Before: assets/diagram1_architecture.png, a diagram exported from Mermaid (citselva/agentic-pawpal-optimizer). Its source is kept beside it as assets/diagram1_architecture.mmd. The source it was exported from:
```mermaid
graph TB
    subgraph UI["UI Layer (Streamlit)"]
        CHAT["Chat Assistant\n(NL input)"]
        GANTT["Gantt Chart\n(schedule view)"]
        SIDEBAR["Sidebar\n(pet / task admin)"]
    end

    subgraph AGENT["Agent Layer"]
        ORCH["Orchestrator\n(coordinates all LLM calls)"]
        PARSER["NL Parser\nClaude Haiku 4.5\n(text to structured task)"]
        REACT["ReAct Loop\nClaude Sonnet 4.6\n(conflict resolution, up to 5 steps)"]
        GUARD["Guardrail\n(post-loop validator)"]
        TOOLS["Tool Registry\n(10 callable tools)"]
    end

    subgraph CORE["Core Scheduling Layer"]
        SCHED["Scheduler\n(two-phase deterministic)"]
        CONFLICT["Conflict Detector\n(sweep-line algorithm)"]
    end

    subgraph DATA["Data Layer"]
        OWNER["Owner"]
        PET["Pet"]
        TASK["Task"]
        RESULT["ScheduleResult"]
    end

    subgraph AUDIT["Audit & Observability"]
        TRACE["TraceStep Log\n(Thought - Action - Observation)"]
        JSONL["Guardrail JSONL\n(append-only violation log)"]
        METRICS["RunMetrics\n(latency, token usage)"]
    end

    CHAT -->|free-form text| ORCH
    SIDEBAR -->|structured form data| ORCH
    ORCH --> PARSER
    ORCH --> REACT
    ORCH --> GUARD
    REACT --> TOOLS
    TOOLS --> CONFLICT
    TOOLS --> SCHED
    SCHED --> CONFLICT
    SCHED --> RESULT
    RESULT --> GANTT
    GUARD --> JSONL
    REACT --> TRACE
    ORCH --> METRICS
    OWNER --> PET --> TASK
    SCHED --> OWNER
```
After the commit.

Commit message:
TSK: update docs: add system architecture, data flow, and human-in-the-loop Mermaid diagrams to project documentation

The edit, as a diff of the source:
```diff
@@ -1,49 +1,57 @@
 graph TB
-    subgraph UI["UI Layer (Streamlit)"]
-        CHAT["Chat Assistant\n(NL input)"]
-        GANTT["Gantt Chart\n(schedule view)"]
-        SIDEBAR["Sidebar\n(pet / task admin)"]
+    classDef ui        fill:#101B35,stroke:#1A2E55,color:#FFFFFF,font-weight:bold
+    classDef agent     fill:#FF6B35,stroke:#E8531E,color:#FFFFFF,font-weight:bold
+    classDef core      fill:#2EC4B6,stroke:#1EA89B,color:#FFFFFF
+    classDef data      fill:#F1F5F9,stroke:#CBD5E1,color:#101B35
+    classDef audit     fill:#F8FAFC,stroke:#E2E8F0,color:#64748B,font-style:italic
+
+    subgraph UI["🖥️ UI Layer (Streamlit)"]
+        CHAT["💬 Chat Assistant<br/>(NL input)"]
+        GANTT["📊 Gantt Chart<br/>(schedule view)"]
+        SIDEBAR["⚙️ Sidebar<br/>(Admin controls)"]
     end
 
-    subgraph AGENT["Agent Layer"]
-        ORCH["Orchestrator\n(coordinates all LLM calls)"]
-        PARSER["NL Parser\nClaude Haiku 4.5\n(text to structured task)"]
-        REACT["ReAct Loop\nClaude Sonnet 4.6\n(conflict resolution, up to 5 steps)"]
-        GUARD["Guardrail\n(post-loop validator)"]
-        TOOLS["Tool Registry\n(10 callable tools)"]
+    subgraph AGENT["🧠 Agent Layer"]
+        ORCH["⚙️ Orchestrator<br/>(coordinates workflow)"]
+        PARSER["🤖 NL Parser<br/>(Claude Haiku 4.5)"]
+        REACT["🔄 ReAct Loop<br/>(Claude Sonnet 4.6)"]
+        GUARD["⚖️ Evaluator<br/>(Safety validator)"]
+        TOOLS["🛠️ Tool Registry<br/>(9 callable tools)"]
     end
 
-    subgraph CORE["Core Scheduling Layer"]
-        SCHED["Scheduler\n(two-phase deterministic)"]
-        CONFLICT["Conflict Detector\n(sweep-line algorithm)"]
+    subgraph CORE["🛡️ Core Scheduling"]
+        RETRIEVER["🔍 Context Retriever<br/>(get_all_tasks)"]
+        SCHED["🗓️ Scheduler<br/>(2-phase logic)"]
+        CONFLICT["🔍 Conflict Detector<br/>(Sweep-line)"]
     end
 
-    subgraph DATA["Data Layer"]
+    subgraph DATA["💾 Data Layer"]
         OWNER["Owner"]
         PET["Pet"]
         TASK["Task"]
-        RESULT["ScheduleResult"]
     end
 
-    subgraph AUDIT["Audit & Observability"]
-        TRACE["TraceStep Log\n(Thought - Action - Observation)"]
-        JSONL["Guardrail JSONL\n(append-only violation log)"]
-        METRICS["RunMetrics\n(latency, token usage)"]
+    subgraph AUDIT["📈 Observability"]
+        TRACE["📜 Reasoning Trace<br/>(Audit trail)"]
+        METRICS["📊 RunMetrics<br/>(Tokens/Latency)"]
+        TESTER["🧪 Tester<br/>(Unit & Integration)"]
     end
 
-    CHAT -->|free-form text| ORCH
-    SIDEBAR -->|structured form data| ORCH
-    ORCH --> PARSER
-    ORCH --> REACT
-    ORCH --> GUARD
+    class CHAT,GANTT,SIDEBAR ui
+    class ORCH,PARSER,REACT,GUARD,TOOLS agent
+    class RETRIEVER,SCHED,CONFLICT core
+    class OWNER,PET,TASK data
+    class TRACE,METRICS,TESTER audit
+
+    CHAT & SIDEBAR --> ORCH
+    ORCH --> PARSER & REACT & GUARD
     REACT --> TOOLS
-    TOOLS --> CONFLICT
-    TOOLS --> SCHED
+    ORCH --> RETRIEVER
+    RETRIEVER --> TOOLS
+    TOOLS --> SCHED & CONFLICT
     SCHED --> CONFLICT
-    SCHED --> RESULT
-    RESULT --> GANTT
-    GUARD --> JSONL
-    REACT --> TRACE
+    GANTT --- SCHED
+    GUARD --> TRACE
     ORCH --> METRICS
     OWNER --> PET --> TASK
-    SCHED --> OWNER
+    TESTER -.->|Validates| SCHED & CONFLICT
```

-*-*-

▸ **Instructions for the task**: Read the entries above, then pull out the lines that include "form".

▸ **Problem solution**:
    CHAT -->|free-form text| ORCH
    SIDEBAR -->|structured form data| ORCH
-    CHAT -->|free-form text| ORCH
-    SIDEBAR -->|structured form data| ORCH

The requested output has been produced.